Feast of St. Thomas Aquinas
God is therefore the cause of everything's action because he gives to everything its power to act, preserves it in existence, and puts it into action, and because by his power every other power acts. And if we add to this that God is his own power and that he is present in all things not as part of their essence but to maintain them in existence, we shall conclude that he acts immediately within every agent, while not eliminating the action of the will and of the nature. --From: On the Power of God, q.3, a.7
If God can produce all natural effects through himself, it is yet not superfluous for him to produce them through certain causes, inasmuch as this is not owing to the insufficiency of his power but to the immensity of his goodness, which made him will to communicate his likeness to things not only in respect to their being but also in respect to their being causes of other things; for in these two ways all creatures have in common the divine likeness given to them...Likewise in this way the beauty of order appears in creatures.

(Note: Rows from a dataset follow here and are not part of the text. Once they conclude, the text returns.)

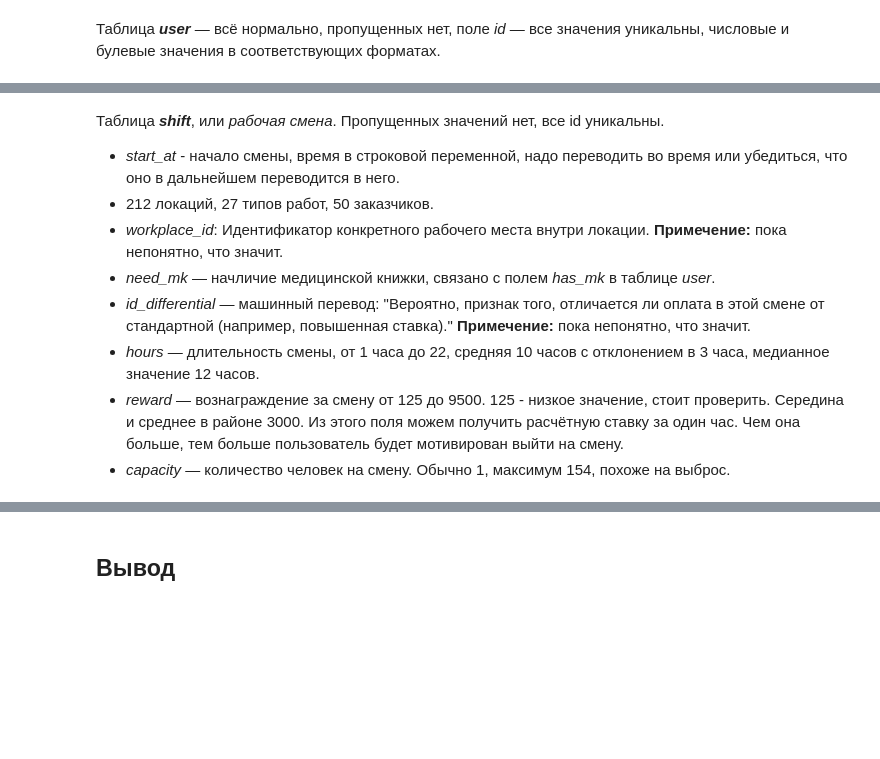
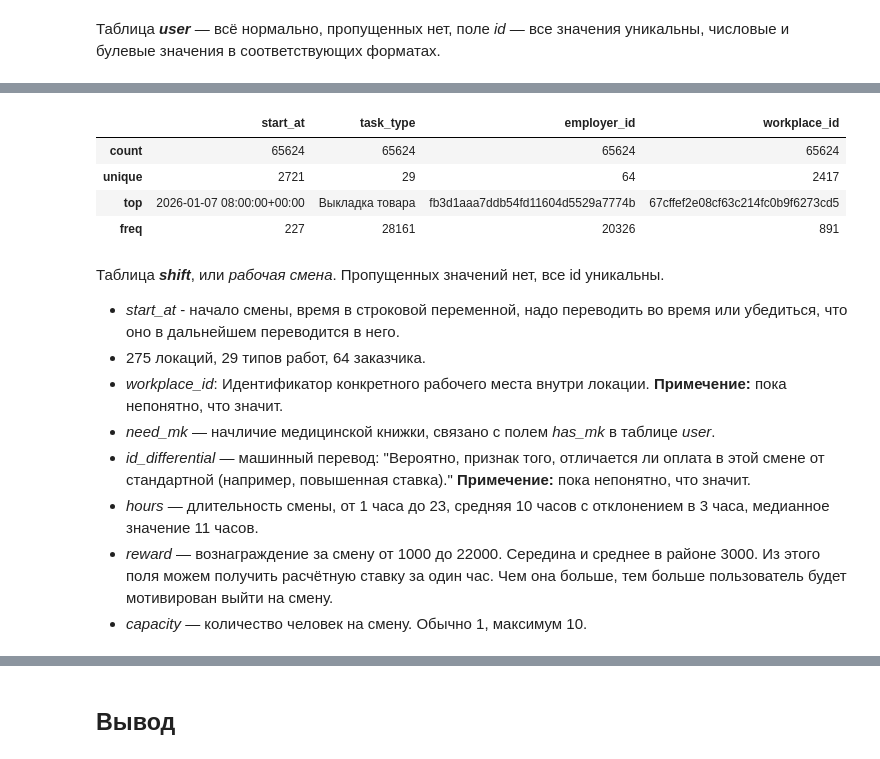
Before and after one commit to iTonyJah/ml-hackathon, a Jupyter notebook: notebooks/eda/01_eda_baseline_anton.ipynb, the cells around one changed output, grey strips where cells are left out. Saved outputs shown, nothing was run; the diff lists cells and outputs as text; code cells hidden in the pictures; blank space fills up the shorter version.

```diff
--- a/notebooks/eda/01_eda_baseline_anton.ipynb
+++ b/notebooks/eda/01_eda_baseline_anton.ipynb
@@ -70,13 +163,21 @@ df.describe()
+# %%
+shift.describe(include=str)
+# %% [output]
+|  | start_at | task_type | employer_id | workplace_id |
+| count | 65624 | 65624 | 65624 | 65624 |
+| unique | 2721 | 29 | 64 | 2417 |
+| top | 2026-01-07 08:00:00+00:00 | Выкладка товара | fb3d1aaa7ddb54fd11604d5529a7774b | 67cffef2e08cf63c214fc0b9f6273cd5 |
+| freq | 227 | 28161 | 20326 | 891 |
 # %% [markdown]
 Таблица ***shift***, или *рабочая смена*. Пропущенных значений нет, все id уникальны.
 
 * *start_at* - начало смены,  время в строковой переменной, надо переводить во время или убедиться, что оно в дальнейшем переводится в него.
-* 212 локаций, 27 типов работ, 50 заказчиков.
+* 275 локаций, 29 типов работ, 64 заказчика.
 * *workplace_id*: Идентификатор конкретного рабочего места внутри локации. **Примечение:** пока непонятно, что значит.
 * *need_mk* — начличие медицинской книжки, связано с полем *has_mk* в таблице *user*.
 * *id_differential* — машинный перевод: "Вероятно, признак того, отличается ли оплата в этой смене от стандартной (например, повышенная ставка)." **Примечение:** пока непонятно, что значит.
-* *hours* — длительность смены, от 1 часа до 22, средняя 10 часов с отклонением в 3 часа, медианное значение 12 часов.
-* *reward* — вознаграждение за смену от 125 до 9500. 125 - низкое значение, стоит проверить. Середина и среднее в районе 3000. Из этого поля можем получить расчётную ставку за один час. Чем она больше, тем больше пользователь будет мотивирован выйти на смену.
-* *capacity* — количество человек на смену. Обычно 1, максимум 154, похоже на выброс.
+* *hours* — длительность смены, от 1 часа до 23, средняя 10 часов с отклонением в 3 часа, медианное значение 11 часов.
+* *reward* — вознаграждение за смену от 1000 до 22000. Середина и среднее в районе 3000. Из этого поля можем получить расчётную ставку за один час. Чем она больше, тем больше пользователь будет мотивирован выйти на смену.
+* *capacity* — количество человек на смену. Обычно 1, максимум 10.
 # %%
 event
```
Also changed, not shown: parts of 15 cells of this notebook.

It is also evident that the same effect is attributed to a natural cause and to God, not so that one part is caused by God and another part by the natural agent, but the whole effect comes from each, yet differently, just as the whole of the one same effect is attributed to the instrument and likewise attributed to the principal agent. --Summa of Christian Teaching III, 70